── MATERIAL FOR THIS EXERCISE ──

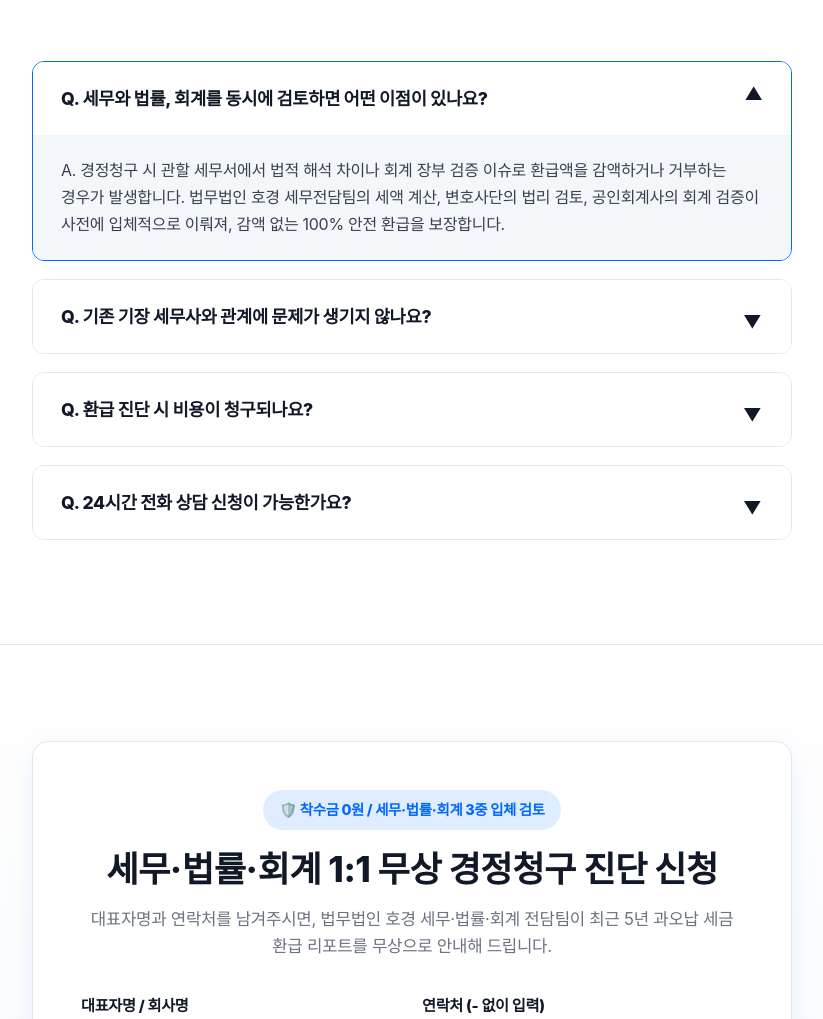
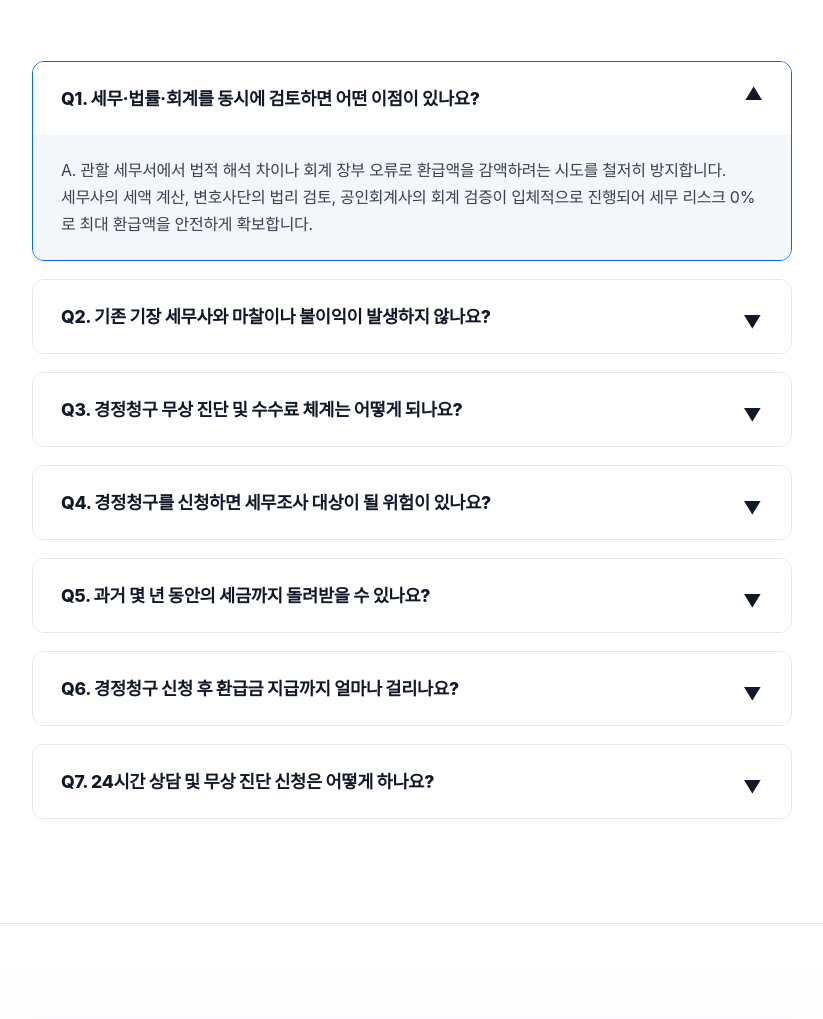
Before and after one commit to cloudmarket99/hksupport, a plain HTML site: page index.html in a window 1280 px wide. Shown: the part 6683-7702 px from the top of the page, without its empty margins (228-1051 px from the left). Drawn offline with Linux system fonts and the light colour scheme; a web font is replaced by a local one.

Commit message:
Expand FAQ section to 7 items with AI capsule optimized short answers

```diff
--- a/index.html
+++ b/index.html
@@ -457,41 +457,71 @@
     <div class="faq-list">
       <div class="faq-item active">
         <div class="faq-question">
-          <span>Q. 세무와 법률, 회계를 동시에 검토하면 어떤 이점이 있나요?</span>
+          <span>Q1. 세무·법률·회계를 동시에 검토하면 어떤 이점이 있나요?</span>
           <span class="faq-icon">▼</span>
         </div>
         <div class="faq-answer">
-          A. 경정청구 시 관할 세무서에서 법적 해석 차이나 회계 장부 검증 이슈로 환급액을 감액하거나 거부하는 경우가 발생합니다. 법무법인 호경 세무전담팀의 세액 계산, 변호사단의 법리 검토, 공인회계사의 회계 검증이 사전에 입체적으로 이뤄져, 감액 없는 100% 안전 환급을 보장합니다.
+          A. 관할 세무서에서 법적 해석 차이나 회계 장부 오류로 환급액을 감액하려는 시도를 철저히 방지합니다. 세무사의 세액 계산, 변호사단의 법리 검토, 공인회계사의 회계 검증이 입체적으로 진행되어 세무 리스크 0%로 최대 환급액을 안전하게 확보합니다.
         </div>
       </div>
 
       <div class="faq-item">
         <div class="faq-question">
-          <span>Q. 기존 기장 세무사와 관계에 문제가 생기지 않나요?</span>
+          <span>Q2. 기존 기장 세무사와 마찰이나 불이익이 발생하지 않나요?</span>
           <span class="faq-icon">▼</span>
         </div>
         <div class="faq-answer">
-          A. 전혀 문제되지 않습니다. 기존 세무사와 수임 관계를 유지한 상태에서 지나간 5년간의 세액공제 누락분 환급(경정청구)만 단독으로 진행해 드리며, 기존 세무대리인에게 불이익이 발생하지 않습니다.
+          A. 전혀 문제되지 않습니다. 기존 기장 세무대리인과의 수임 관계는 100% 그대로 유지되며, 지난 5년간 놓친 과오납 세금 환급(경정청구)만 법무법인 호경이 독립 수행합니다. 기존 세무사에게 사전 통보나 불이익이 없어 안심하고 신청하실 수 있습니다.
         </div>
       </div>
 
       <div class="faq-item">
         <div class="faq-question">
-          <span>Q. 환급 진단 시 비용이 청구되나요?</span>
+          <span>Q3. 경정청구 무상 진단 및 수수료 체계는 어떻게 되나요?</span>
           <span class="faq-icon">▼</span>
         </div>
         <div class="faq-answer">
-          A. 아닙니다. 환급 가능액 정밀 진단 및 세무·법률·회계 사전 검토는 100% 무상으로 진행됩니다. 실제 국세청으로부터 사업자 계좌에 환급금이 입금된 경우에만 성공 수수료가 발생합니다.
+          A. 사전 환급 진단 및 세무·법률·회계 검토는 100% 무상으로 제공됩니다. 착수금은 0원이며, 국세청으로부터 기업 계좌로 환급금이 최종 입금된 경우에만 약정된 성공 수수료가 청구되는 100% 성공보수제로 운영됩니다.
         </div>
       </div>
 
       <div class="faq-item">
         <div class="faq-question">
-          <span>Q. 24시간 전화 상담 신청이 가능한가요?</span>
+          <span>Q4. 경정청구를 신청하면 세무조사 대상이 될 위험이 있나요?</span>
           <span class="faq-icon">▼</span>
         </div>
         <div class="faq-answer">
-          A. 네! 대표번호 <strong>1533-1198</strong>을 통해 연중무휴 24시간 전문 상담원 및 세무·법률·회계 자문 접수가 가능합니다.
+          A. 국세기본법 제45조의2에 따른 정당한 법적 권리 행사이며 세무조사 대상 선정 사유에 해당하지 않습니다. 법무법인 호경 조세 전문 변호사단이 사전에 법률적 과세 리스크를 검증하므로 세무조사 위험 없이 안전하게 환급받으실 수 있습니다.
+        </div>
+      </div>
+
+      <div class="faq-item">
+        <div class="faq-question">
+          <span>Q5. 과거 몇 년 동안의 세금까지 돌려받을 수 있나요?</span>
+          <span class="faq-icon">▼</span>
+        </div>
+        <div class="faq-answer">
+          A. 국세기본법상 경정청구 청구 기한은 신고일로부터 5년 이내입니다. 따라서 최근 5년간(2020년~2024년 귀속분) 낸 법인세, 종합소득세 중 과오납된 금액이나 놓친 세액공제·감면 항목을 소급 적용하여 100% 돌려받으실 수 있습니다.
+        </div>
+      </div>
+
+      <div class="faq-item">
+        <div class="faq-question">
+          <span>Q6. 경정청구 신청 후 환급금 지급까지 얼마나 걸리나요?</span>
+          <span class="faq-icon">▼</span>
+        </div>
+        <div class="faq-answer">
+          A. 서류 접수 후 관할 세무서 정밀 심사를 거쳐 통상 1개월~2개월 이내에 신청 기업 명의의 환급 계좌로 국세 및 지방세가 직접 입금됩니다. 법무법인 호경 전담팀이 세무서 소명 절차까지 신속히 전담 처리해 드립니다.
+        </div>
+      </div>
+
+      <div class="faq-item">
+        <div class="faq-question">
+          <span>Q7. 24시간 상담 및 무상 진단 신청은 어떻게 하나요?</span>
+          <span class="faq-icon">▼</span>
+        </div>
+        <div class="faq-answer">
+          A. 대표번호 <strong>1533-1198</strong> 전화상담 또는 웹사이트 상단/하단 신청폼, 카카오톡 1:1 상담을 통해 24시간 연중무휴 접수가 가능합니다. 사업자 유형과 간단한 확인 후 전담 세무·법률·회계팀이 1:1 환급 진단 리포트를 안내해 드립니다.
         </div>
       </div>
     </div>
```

───

> **PROBLEM TO WORK ON**
Every line above with the string "세액공제" in it should be copied into the answer.

> **REPLY TO THE EXERCISE**
-          A. 전혀 문제되지 않습니다. 기존 세무사와 수임 관계를 유지한 상태에서 지나간 5년간의 세액공제 누락분 환급(경정청구)만 단독으로 진행해 드리며, 기존 세무대리인에게 불이익이 발생하지 않습니다.
+          A. 국세기본법상 경정청구 청구 기한은 신고일로부터 5년 이내입니다. 따라서 최근 5년간(2020년~2024년 귀속분) 낸 법인세, 종합소득세 중 과오납된 금액이나 놓친 세액공제·감면 항목을 소급 적용하여 100% 돌려받으실 수 있습니다.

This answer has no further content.